Takeaways: Who would have thought that the humble toothbrush could be improved upon “again”? A Seattle area company, Optiva, successfully innovated Sonicare, a “next generation” electric toothbrush back in the 1990s. Optiva was acquired by Philips Healthcare in 2000. In 2001, Sonicare was the best-selling electric toothbrush brand in the USA.

For startups, no idea should be considered too small to commercialize. Likewise, no existing product or technology should be thought of as too established to be improved upon. Mass customization is a compelling trend – people want things that uniquely fit them. 3D scanning and printing are powerful tools that make disruptive innovations and novel business models possible.

Read more: http://qz.com/129919/the-worlds-craziest-toothbrush-cleans-your-teeth-in-six-seconds-and-is-3d-printed/

http://www.blizzident.com/

Frazier Healthcare raises $377M venture fund, surpassing target | GeekWire

Wow, looks like a repeat of the 1990s! A new venture fund from Frazier Healthcare is seriously good news for the healthcare startup community. I hope it’s the beginning of a trend and that we’ll see a few more VCs make fund announcements.

For the past few years, VCs have been pretty much absent from the market. Angel investors were left as one of the few financing options for early stage medical device and biotech companies.

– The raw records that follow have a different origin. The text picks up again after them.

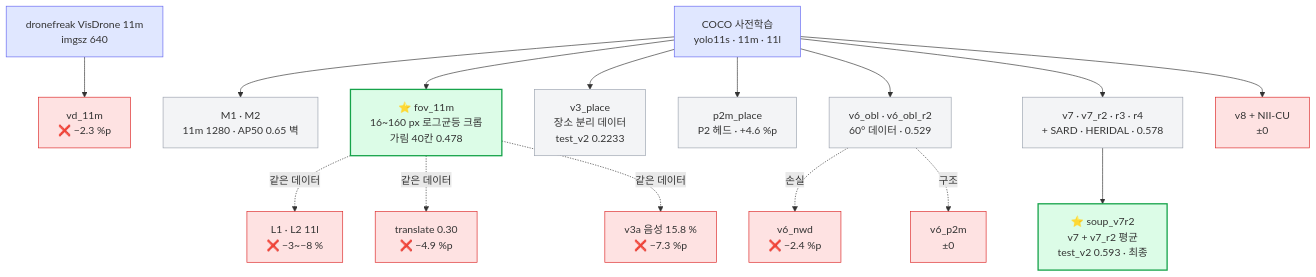
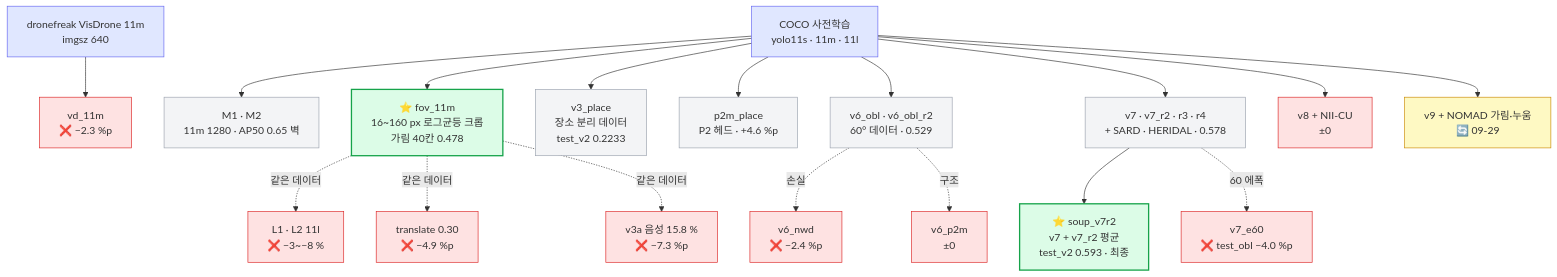
The first of 2 diagrams in obsidian/03 모델/가중치 계보.md (tim9985/Capstone), drawn with Mermaid before and after one commit. The commit also changed other lines of this file and 28 other files, not shown here.

````diff
--- a/obsidian/03 모델/가중치 계보.md
+++ b/obsidian/03 모델/가중치 계보.md
@@ -11,26 +11,28 @@
 ```mermaid
 flowchart TD
     C["COCO 사전학습<br/>yolo11s · 11m · 11l"]:::pub
     VD["dronefreak VisDrone 11m<br/>imgsz 640"]:::pub
     C --> M1["M1 · M2<br/>11m 1280 · AP50 0.65 벽"]:::keep
     C --> F["⭐ fov_11m<br/>16~160 px 로그균등 크롭<br/>가림 40칸 0.478"]:::star
     F -. 같은 데이터 .-> L["L1 · L2 11l<br/>❌ −3~−8 %"]:::rej
     F -. 같은 데이터 .-> TR["translate 0.30<br/>❌ −4.9 %p"]:::rej
     F -. 같은 데이터 .-> NG["v3a 음성 15.8 %<br/>❌ −7.3 %p"]:::rej
     VD --> D["vd_11m<br/>❌ −2.3 %p"]:::rej
     C --> P["v3_place<br/>장소 분리 데이터<br/>test_v2 0.2233"]:::keep
     C --> P2["p2m_place<br/>P2 헤드 · +4.6 %p"]:::keep
     C --> V6["v6_obl · v6_obl_r2<br/>60° 데이터 · 0.529"]:::keep
     V6 -. 손실 .-> NWD["v6_nwd<br/>❌ −2.4 %p"]:::rej
     V6 -. 구조 .-> V6P["v6_p2m<br/>±0"]:::rej
     C --> V7["v7 · v7_r2 · r3 · r4<br/>+ SARD · HERIDAL · 0.578"]:::keep
     C --> V8["v8 + NII-CU<br/>±0"]:::rej
     V7 --> S["⭐ soup_v7r2<br/>v7 + v7_r2 평균<br/>test_v2 0.593 · 최종"]:::star
+    V7 -. 60 에폭 .-> E60["v7_e60<br/>❌ test_obl −4.0 %p"]:::rej
+    C --> V9["v9 + NOMAD 가림·누움<br/>🔄 09-29"]:::run
 
     classDef pub fill:#e0e7ff,stroke:#6366f1
     classDef keep fill:#f3f4f6,stroke:#9ca3af
     classDef star fill:#dcfce7,stroke:#16a34a,stroke-width:2px
     classDef rej fill:#fee2e2,stroke:#dc2626
     classDef run fill:#fef9c3,stroke:#ca8a04
     classDef plan fill:#fff,stroke:#9ca3af,stroke-dasharray:4 3
 ```
````
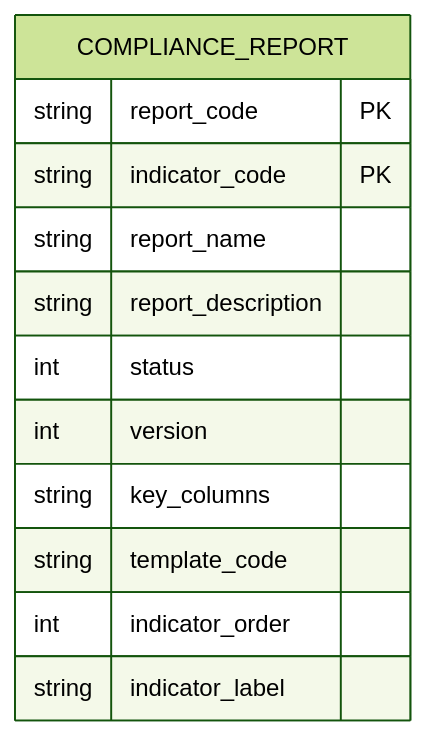
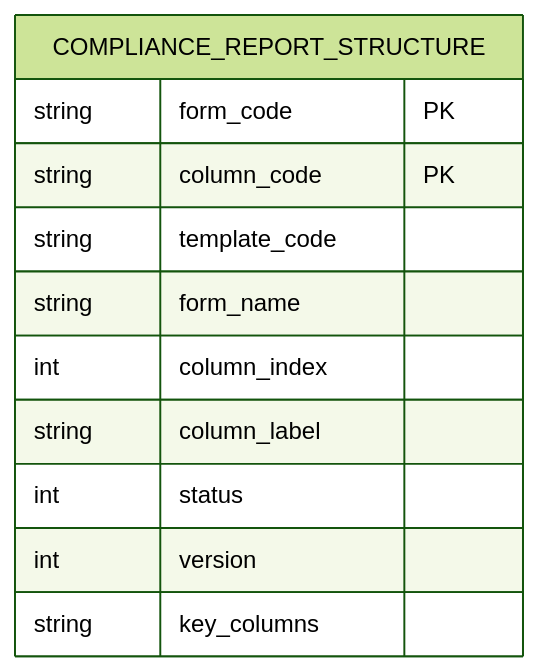
Before and after one commit to linhlvit/ubck_atomic_design: the first of 2 diagrams in DataModel/working/Atomic/hld/TMS_HLD_Tier1.md, drawn with Mermaid (forest theme). The commit also changed other lines of this file and 17 other files, not shown here.

````diff
--- a/DataModel/working/Atomic/hld/TMS_HLD_Tier1.md
+++ b/DataModel/working/Atomic/hld/TMS_HLD_Tier1.md
@@ -48,15 +19,14 @@
 ```mermaid
 erDiagram
-    COMPLIANCE_REPORT {
-        string report_code PK
-        string indicator_code PK
-        string report_name
-        string report_description
+    COMPLIANCE_REPORT_STRUCTURE {
+        string form_code PK
+        string column_code PK
+        string template_code
+        string form_name
+        int column_index
+        string column_label
         int status
         int version
         string key_columns
-        string template_code
-        int indicator_order
-        string indicator_label
     }
 ```
````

Perhaps we will see a return of past practices where angel investors concentrated on very early financing rounds and then VCs stepped in. Who knows? But I believe it’s on balance a positive development for the industry.

Takeaways: There is a lot of money out there “on the sidelines.” Frazier may be taking a leading role in revitalizing healthcare startup financing. At least it shows that a lot of wealthy individuals and fund managers believe in the future of healthcare as an investment opportunity. Startup CEOs, keep pitching!

Read more: Frazier Healthcare raises $377M venture fund, surpassing target – GeekWire.